Casey, C., McGinty, A., Holmes, V. A., Patterson, C. C., Young, I. S., & McCance, D. R. (2018). Maternal vitamin D and neonatal anthropometrics and markers of neonatal glycaemia: Belfast HAPO study. The British Journal of Nutrition, 120(1), 74–80. http://doi.org/10.1017/S0007114518001320

Dawodu, A., & Tsang, R. C. (2012). Maternal Vitamin D Status: Effect on Milk Vitamin D Content and Vitamin D Status of Breastfeeding Infants. Advances in Nutrition, 3(3), 353–361. http://doi.org/10.3945/an.111.000950

Dovnik A, Mujezinović F. The Association of Vitamin D Levels with Common Pregnancy Complications. Nutrients. 2018 Jul 5;10(7). pii: E867. doi: 10.3390/nu10070867.

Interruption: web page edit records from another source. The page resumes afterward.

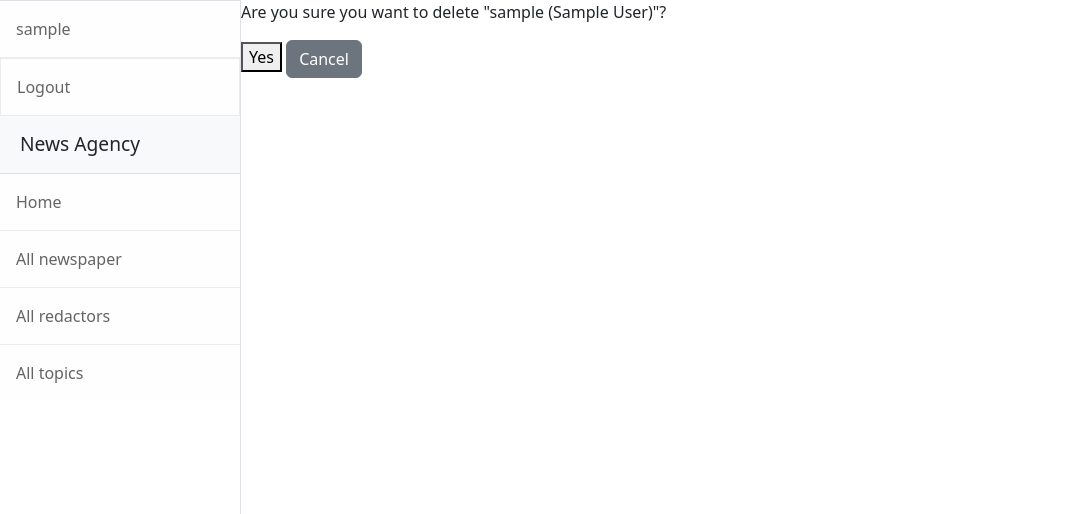
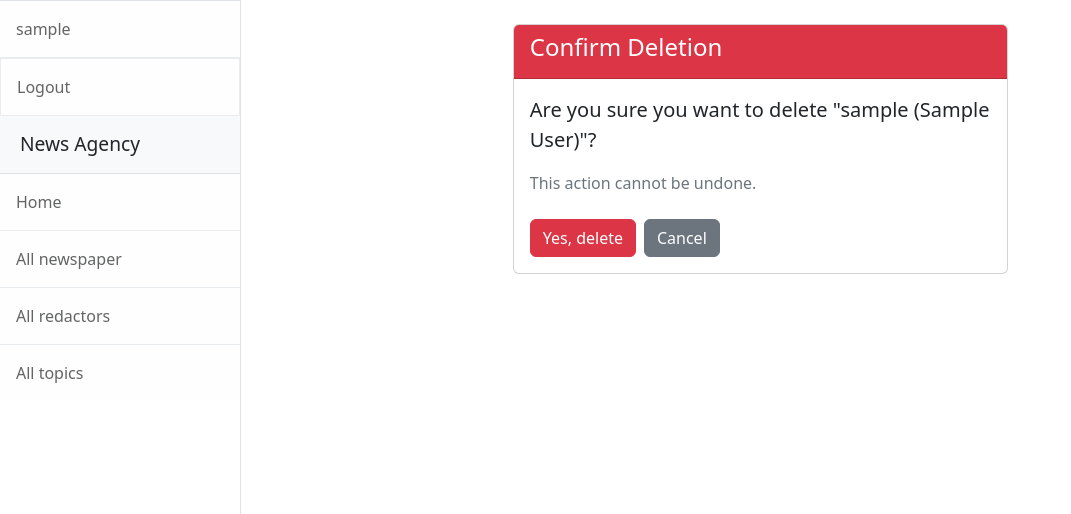
Before and after one commit to mrkanis82-gif/News-agency, a Django app: page /redactor/1/delete/ in a window 1280 px wide. Shown: the part 57-571 px from the top of the page, without its empty margins (0-1071 px from the left). Run offline with Django 5.2, Linux system fonts and the light colour scheme; the visitor is signed in with stand-in values (Sample User, id 1); data comes from the database, SQL or seed files in the repository; some libraries are stand-ins or nearby versions.

Commit message:
improved ui.

```diff
--- a/templates/agency/confirm_delete.html
+++ b/templates/agency/confirm_delete.html
@@ -1,9 +1,30 @@
 {% extends "base.html" %}
+
+{% load crispy_forms_filters %}
+
 {% block content %}
-  <form method="post">
-      {% csrf_token %}
-      <p>Are you sure you want to delete "{{ object }}"?</p>
-      <button type="submit">Yes</button>
-      <a href="javascript:history.back()" class="btn btn-secondary">Cancel</a>
-  </form>
+<div class="container mt-4">
+  <div class="row justify-content-center">
+    <div class="col-md-6">
+      <div class="card">
+        <div class="card-header bg-danger text-white">
+          <h4>Confirm Deletion</h4>
+        </div>
+        <div class="card-body">
+          <p class="lead">Are you sure you want to delete <strong>"{{ object }}"</strong>?</p>
+          <p class="text-muted">This action cannot be undone.</p>
+
+          <form method="post">
+            {% csrf_token %}
+            {{ form|crispy }}
+            <div class="d-flex gap-2 mt-4">
+              <button type="submit" class="btn btn-danger">Yes, delete</button>
+              <a href="javascript:history.back()" class="btn btn-secondary">Cancel</a>
+            </div>
+          </form>
+        </div>
+      </div>
+    </div>
+  </div>
+</div>
 {% endblock %}
```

Hollis, B. W., Johnson, D., Hulsey, T. C., Ebeling, M., & Wagner, C. L. (2011). Vitamin D Supplementation during Pregnancy: Double Blind, Randomized Clinical Trial of Safety and Effectiveness. Journal of Bone and Mineral Research : The Official Journal of the American Society for Bone and Mineral Research, 26(10), 2341–2357. http://doi.org/10.1002/jbmr.463

Lau SL, Gunton JE, Athayde NP, Byth K, Cheung NW. Serum 25-hydroxyvitamin D and glycated haemoglobin levels in women with gestational diabetes mellitus. Med  J Aust. 2011 Apr 4;194(7):334-7

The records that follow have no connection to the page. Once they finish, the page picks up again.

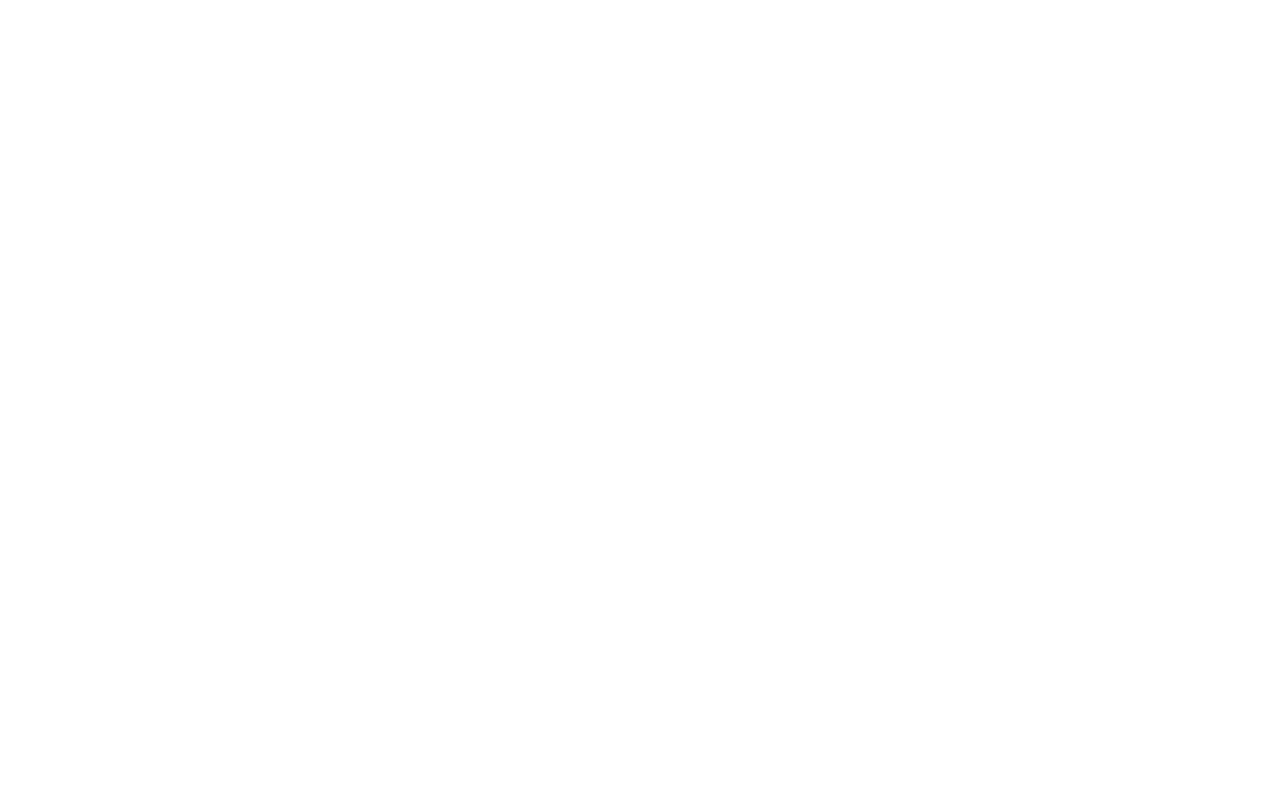
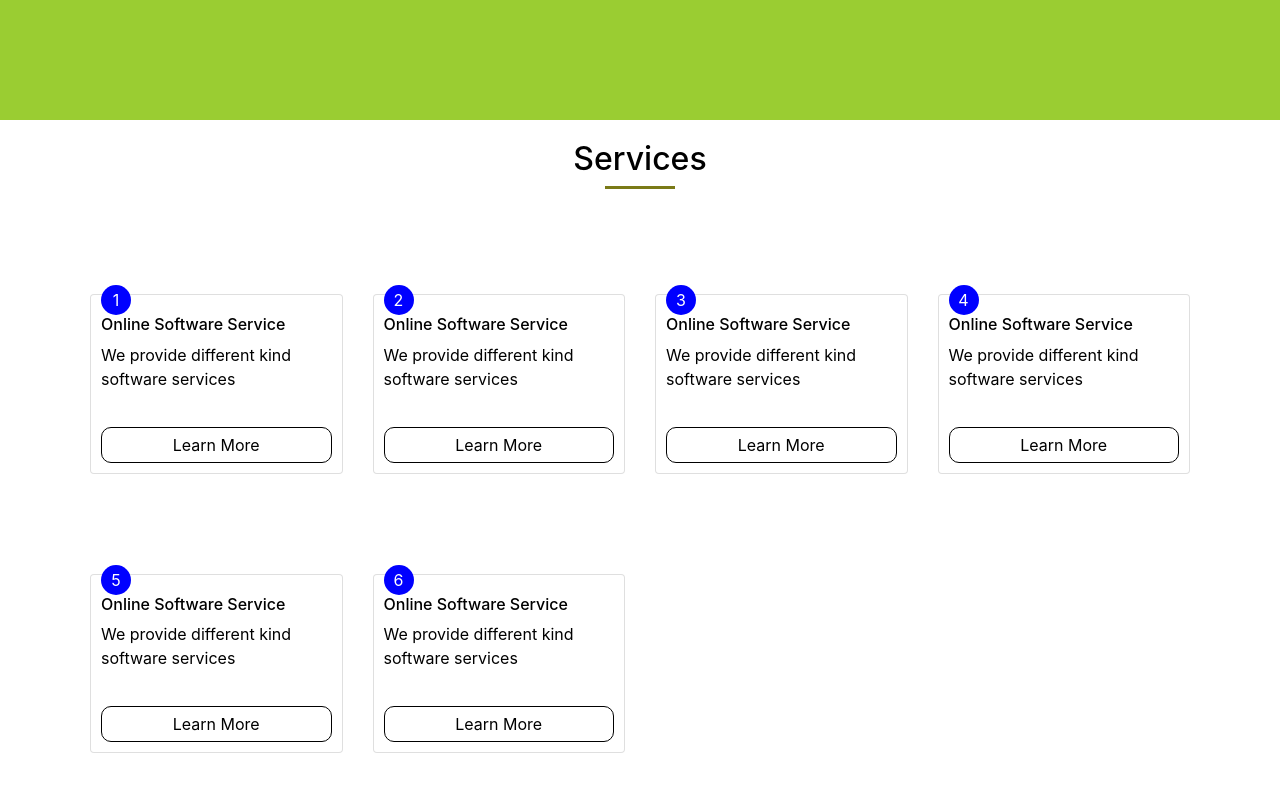
Before and after one commit to Yazdani1/React-Single-Page-Web-App-With-Smooth-Scrolling, a React (Create React App) app in the folder client/: page / in a window 1280 px wide. Shown: the part 7300-8100 px from the top of the page. Before the commit the page ends 7038 px from the top, so only its background shows below. Built offline with nearby package versions, Linux system fonts and the light colour scheme.

Commit message:
services section added

```diff
--- a/client/src/App.js
+++ b/client/src/App.js
@@ -5,6 +5,7 @@ import About from "./components/About/About";
 import Career from "./components/Career/Career";
 import Feedback from "./components/Feedback/Feedback";
 import Testimonial from "./components/Testimonial/Testimonial";
+import Services from "./components/services/Services";
 
 const App = () => {
   return (
@@ -20,6 +21,7 @@ const App = () => {
       <Home />
       <About />
       <Career />
+      <Services/>
       <Feedback />
     </React.Fragment>
   );
--- /dev/null
+++ b/client/src/components/services/Services.js
@@ -0,0 +1,65 @@
+import React from "react";
+import Flip from "react-reveal/Flip";
+import "./services.css";
+
+const Services = () => {
+  const serviceData = [
+    {
+      servicenumber: 1,
+      title: "Online Software Service",
+      des: "We provide different kind software services",
+    },
+    {
+      servicenumber: 2,
+      title: "Online Software Service",
+      des: "We provide different kind software services",
+    },
+    {
+      servicenumber: 3,
+      title: "Online Software Service",
+      des: "We provide different kind software services",
+    },
+    {
+      servicenumber: 4,
+      title: "Online Software Service",
+      des: "We provide different kind software services",
+    },
+    {
+      servicenumber: 5,
+      title: "Online Software Service",
+      des: "We provide different kind software services",
+    },
+    {
+      servicenumber: 6,
+      title: "Online Software Service",
+      des: "We provide different kind software services",
+    },
+  ];
+
+  return (
+    <div className="container">
+      <div className="services-title">
+        <Flip left>
+          <h2>Services</h2>
+          <span className="line"></span>
+        </Flip>
+      </div>
+      <div className="row">
+        {serviceData.map((item, i) => (
+          <>
+            <div className="col-xl-3 col-lg-3 col-md-4 col-sm-6">
+              <div className="card services">
+                <span className="service-number">{item.servicenumber}</span>
+                <h6>{item.title}</h6>
+                <p>{item.des}</p>
+                <span className="learn-more-button">Learn More</span>
+              </div>
+            </div>
+          </>
+        ))}
+      </div>
+    </div>
+  );
+};
+
+export default Services;
--- /dev/null
+++ b/client/src/components/services/services.css
@@ -0,0 +1,36 @@
+.container{
+    height: 900px;
+}
+.services{
+    padding: 10px;
+    margin-top: 100px;
+}
+.services-title h2{
+    text-align: center;
+}
+.learn-more-button{
+    border: 1px solid black;
+    padding: 5px;
+    border-radius: 10px;
+    text-align: center;
+    margin-top: 20px;
+}
+.learn-more-button:hover{
+    background-color: blueviolet;
+    color: white;
+    cursor: pointer;
+    transition-duration: 0.5s;
+
+}
+.service-number{
+    border-radius: 90px;
+    background-color: blue;
+    height: 30px;
+    width: 30px;
+    color: white;
+    text-align: center;
+    align-items: center;
+    justify-content: center;
+    display: flex;
+    margin-top: -20px;
+}
```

Mulligan, M. L., Felton, S. K., Riek, A. E., & Bernal-Mizrachi, C. (2010). Implications of vitamin D deficiency in pregnancy and lactation. American Journal of Obstetrics and Gynecology, 202(5), 429.e1–429.e9. http://doi.org/10.1016/j.ajog.2009.09.002

Nichols, L. 2018. Everything you need to know about Vitamin D and pregnancy. Webinar accessed 13th July, 2018.

Paxton GA, Teale GR, Nowson CA, Mason RS, McGrath JJ, Thompson MJ, Siafarikas A, Rodda CP, Munns CF; Australian and New Zealand Bone and Mineral Society; Osteoporosis Australia. Vitamin D and health in pregnancy, infants, children and  adolescents in Australia and New Zealand: a position statement. Med J Aust. 2013 Feb 18;198(3):142-3.

Raisingchildren.net.au. (2018). Vitamin D & vitamin D deficiency in kids | Raising Children Network. [online] Available at: http://raisingchildren.net.au/articles/vitamin_d.html/context/204 [Accessed 15 Aug. 2018].